“Stay on guard, humans,” says the subhead on a recent tech radar article by David Nield. Nield is writing about the WEpod, the first autonomous electric shuttle to be used on public roads. It will make its debut on those roads in November, between the towns of Wageningen and Ede in Gelderland, Netherlands, as J.C. Torres reported for Slash Gear.
Although Europe already has self-driving shuttles in London and in Rotterdam, they are limited to dedicated lanes, Torres wrote. The WEpods are different in that they will use the same lanes as human-driven vehicles. “That makes the WEpod both more interesting and nerve-wracking.”

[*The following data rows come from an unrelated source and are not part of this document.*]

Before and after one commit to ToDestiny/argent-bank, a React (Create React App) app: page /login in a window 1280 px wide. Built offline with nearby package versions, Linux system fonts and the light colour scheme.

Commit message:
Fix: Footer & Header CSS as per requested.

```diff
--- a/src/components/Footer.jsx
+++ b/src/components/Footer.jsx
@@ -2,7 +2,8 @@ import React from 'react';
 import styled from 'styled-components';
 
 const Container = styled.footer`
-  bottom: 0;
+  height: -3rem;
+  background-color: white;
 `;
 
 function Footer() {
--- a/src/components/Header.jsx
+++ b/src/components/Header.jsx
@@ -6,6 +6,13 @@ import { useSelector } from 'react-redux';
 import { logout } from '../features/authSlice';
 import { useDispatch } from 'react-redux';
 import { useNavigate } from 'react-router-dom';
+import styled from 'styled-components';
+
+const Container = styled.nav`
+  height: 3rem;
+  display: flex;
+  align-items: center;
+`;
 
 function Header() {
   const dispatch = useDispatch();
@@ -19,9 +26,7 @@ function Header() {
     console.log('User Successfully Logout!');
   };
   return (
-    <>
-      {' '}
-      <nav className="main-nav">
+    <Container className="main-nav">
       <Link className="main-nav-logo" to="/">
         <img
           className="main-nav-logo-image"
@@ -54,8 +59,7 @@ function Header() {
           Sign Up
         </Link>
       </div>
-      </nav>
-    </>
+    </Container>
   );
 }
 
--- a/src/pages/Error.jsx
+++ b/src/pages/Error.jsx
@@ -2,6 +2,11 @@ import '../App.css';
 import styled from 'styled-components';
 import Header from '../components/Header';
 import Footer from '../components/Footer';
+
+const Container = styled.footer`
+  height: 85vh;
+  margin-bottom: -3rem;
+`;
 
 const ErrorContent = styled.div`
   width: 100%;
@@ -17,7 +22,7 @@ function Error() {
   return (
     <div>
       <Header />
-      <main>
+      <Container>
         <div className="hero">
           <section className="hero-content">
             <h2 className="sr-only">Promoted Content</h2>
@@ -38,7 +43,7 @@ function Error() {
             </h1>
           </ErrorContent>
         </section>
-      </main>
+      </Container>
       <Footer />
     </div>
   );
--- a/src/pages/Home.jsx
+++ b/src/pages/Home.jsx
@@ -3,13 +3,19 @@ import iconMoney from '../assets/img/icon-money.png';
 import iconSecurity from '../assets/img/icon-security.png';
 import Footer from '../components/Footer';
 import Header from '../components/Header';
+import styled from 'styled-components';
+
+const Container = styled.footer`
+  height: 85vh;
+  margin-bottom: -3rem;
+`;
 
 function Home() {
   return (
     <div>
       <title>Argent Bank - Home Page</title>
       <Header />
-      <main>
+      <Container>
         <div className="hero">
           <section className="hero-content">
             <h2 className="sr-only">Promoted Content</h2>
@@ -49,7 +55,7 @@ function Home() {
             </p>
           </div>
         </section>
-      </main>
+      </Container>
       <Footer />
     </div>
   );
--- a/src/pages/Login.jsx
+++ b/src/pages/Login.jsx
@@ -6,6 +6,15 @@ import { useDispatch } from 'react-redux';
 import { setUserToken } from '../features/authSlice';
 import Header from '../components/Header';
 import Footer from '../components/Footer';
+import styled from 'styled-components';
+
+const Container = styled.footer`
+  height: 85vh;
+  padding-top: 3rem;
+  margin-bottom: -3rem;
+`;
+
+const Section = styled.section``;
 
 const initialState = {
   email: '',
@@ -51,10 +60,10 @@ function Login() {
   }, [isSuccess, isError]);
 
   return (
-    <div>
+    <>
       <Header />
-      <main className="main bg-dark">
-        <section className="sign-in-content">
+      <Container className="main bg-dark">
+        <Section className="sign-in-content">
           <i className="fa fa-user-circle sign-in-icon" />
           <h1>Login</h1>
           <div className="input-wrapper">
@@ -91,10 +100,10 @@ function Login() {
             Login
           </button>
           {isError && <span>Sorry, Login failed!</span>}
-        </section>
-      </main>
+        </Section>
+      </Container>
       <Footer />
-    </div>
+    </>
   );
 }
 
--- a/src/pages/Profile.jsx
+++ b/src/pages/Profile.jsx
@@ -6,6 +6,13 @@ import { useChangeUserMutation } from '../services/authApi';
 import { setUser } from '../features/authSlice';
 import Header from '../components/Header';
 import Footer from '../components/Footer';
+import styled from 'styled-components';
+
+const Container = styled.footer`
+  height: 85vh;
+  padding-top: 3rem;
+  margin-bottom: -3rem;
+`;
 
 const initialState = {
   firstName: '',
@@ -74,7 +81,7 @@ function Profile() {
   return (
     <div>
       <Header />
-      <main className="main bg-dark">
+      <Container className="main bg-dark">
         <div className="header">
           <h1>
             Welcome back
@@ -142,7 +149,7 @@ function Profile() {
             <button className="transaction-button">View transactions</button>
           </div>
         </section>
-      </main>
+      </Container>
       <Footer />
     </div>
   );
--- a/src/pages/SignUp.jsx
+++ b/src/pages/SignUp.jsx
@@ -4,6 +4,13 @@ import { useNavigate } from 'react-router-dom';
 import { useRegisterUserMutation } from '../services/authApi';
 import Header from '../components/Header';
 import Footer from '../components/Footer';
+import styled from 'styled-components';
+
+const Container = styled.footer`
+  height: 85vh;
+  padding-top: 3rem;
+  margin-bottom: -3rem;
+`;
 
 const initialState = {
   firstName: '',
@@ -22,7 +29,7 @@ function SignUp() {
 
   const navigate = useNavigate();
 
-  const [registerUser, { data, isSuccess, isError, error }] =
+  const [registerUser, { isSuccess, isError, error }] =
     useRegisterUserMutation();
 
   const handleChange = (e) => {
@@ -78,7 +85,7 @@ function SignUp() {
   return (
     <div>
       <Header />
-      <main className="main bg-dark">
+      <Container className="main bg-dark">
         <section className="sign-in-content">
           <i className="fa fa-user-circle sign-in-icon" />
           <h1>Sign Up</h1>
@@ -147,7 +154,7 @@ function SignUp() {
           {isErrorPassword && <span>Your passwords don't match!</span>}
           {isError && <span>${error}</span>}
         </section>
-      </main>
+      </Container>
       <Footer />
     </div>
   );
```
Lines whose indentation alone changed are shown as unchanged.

If a self-driving car already has you anxious, imagine a larger vehicle that can carry six passengers at once on regular roads. Of course, it will still be tested and during that test stage, the WEpod won’t exactly be trying to meet challenging road conditions head on. For example, it will avoid rush hour traffic or driving at night. It will also be cruising at a speed of 25 kph [15.5 miles per hour] only.

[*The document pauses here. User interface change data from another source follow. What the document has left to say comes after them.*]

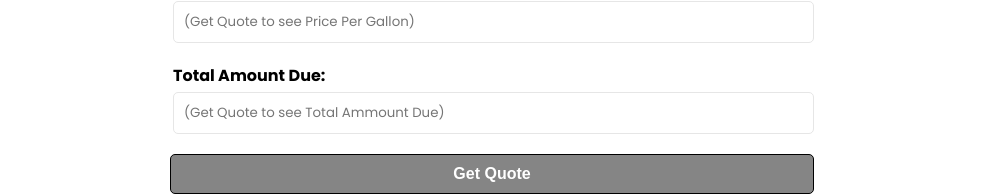
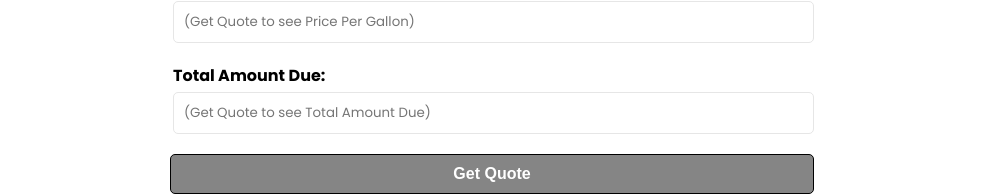
Before and after one commit to dcarlon00/SWE-Project, a React (Create React App) app in the folder frontend/: page /FuelFormPage in a window 1280 px wide. Shown: the part 687-883 px from the top of the page, without its empty margins (148-1131 px from the left). Built offline with nearby package versions, Linux system fonts and the light colour scheme.

Commit message:
optimizing

```diff
--- a/frontend/src/components/FuelForm.jsx
+++ b/frontend/src/components/FuelForm.jsx
@@ -135,6 +135,7 @@ function FuelForm({formLength}) {
                     id="delDate"
                     name="delDate"
                     defaultValue={delDate} onChange={onChange}
+                    min={new Date().toISOString().split('T')[0]}
                 />
                 </label>
             </div>
@@ -165,7 +166,7 @@ function FuelForm({formLength}) {
                     className='form-control'
                     id="total"
                     name="total"
-                    placeholder='(Get Quote to see Total Ammount Due)'
+                    placeholder='(Get Quote to see Total Amount Due)'
                     //value={total}
                     defaultValue={total}
                     //onChange={onChange}
@@ -174,7 +175,7 @@ function FuelForm({formLength}) {
             </div>
 
             <div className="form-group">
-                <button type='button' className="btn btn-block" disabled={galReq == '' || delDate == ''} onClick={handleGetQuoteClick}>
+                <button type='button' className="btn btn-block" disabled={galReq === '' || delDate === ''} onClick={handleGetQuoteClick}>
                     Get Quote
                 </button>
             </div>
--- a/frontend/src/components/Pricing.jsx
+++ b/frontend/src/components/Pricing.jsx
@@ -7,9 +7,7 @@ function Pricing(numGallons, delState, formLength) {
     var margin
     var ppGal
 
-    console.log(formLength)
-
-    if (delState == "TX") {
+    if (delState === "TX") {
         locationFactor = .02
     } else {
         locationFactor = .04
```
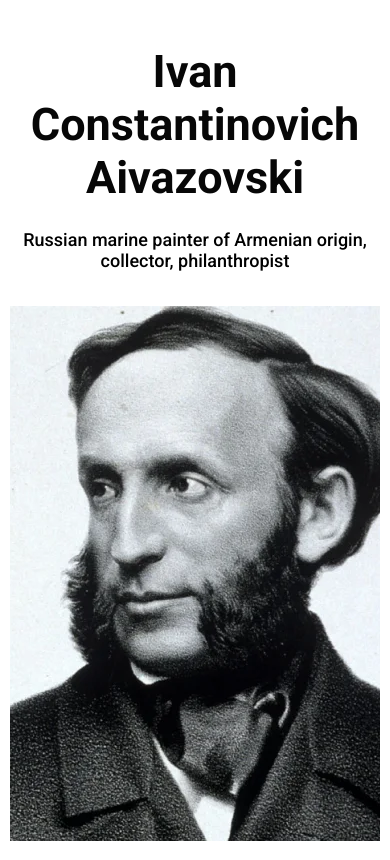
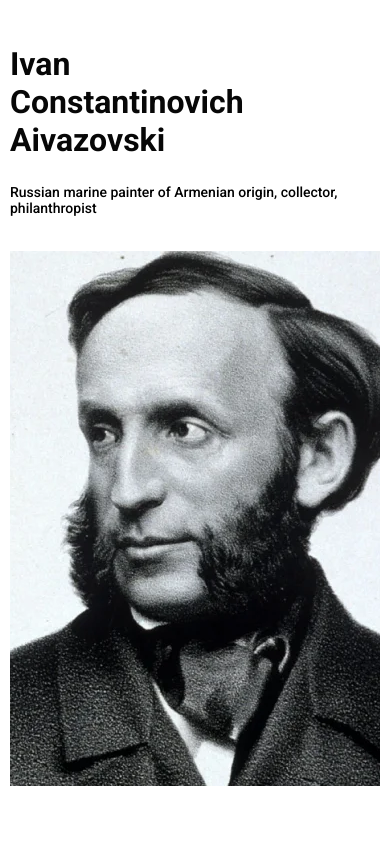
Before and after one commit to AlekseyIrlik/aivazovski_page, a plain HTML site: page index.html in a window 390 px wide. Drawn offline with Linux system fonts and the light colour scheme.

Commit message:
feature(home): написать home секция с адаптацией под мобильные устройства.
(M) - в index.html добавлена main с home секцией.
(M) - в index.css добавлен импорт стилей для home секции.
(N) - новый файл styles/home.

```diff
--- a/styles/home.css
+++ b/styles/home.css
@@ -1,9 +1,6 @@
 .home {
     text-align: center;
-}
-
-.container {
-
+    padding: 0 0 70px 0;
 }
 
 .home-title {
@@ -24,3 +21,16 @@
     height: 535px;
     object-fit: cover;
 }
+
+@media (max-width: 480px) {
+    .home {
+        text-align: left;
+    }
+    .home-title {
+        max-width: 250px;
+        font-size: 32px;
+    }
+    .home-description {
+        font-size: 14px;
+    }
+}
```
Lines whose indentation alone changed are shown as unchanged.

Shuttle’s Test Record
The WEpod and its predecessor, the EZ10, have transported approximately 19,000 passengers in Vantaa, Finland, and on the campus of the Swiss Federal Institute of Technology Lausanne (EPFL). It is designed so that people who need a ride can use an app to reserve seats and specify where they want to be picked up and dropped off. The WEpod figures out its route via a combination of GPS sensors and on-board cameras.
According to the shuttle’s website, WEpods.nl, the name WEpod comes from Wageningen and Ede, along with “everyone (we) involved in the project: the county, the Food Valley region, the project, local residents, users etc.” The “pod” part of the name describes small automatic vehicle.
The WEpods consortium is conducting the pilot program in a partnership with businesses, and government and research institutions. Once the test phase has been completed, the consortium will spend May through July of 2016 transporting foreign visitors to the Wageningen University and Research Centre (WUR) and the Wageningen University campus. The project will culminate in an operational plan for the next steps.
Self-Driven Shuttle Hardware
The WEpods project is using EasyMile‘s EZ-10 model shuttle, which was created for the Citymobil2 project. The WEpods consortium will fit out the shuttle with technical equipment — including cameras, laser, radar, and GPS — so the vehicle can observe and interpret its surroundings and drive safely, Rogier Leavening wrote for WEpods.
Among the questions people have asked in comments on the WEpods site are whether the WEpods will have seat belts and air bags. Alvin Bakker responded for WEpods that vehicle safety is “obviously an important issue” and that the consortium is looking into seat belts. Another commenter asked if WEpods are at risk of being hacked. Bakker responded that there is always that risk, since even regular cars are already being hacked. WEPods works to reduce the likelhood of risk: “We do this by focusing on our project expertise in the field of data hacking.”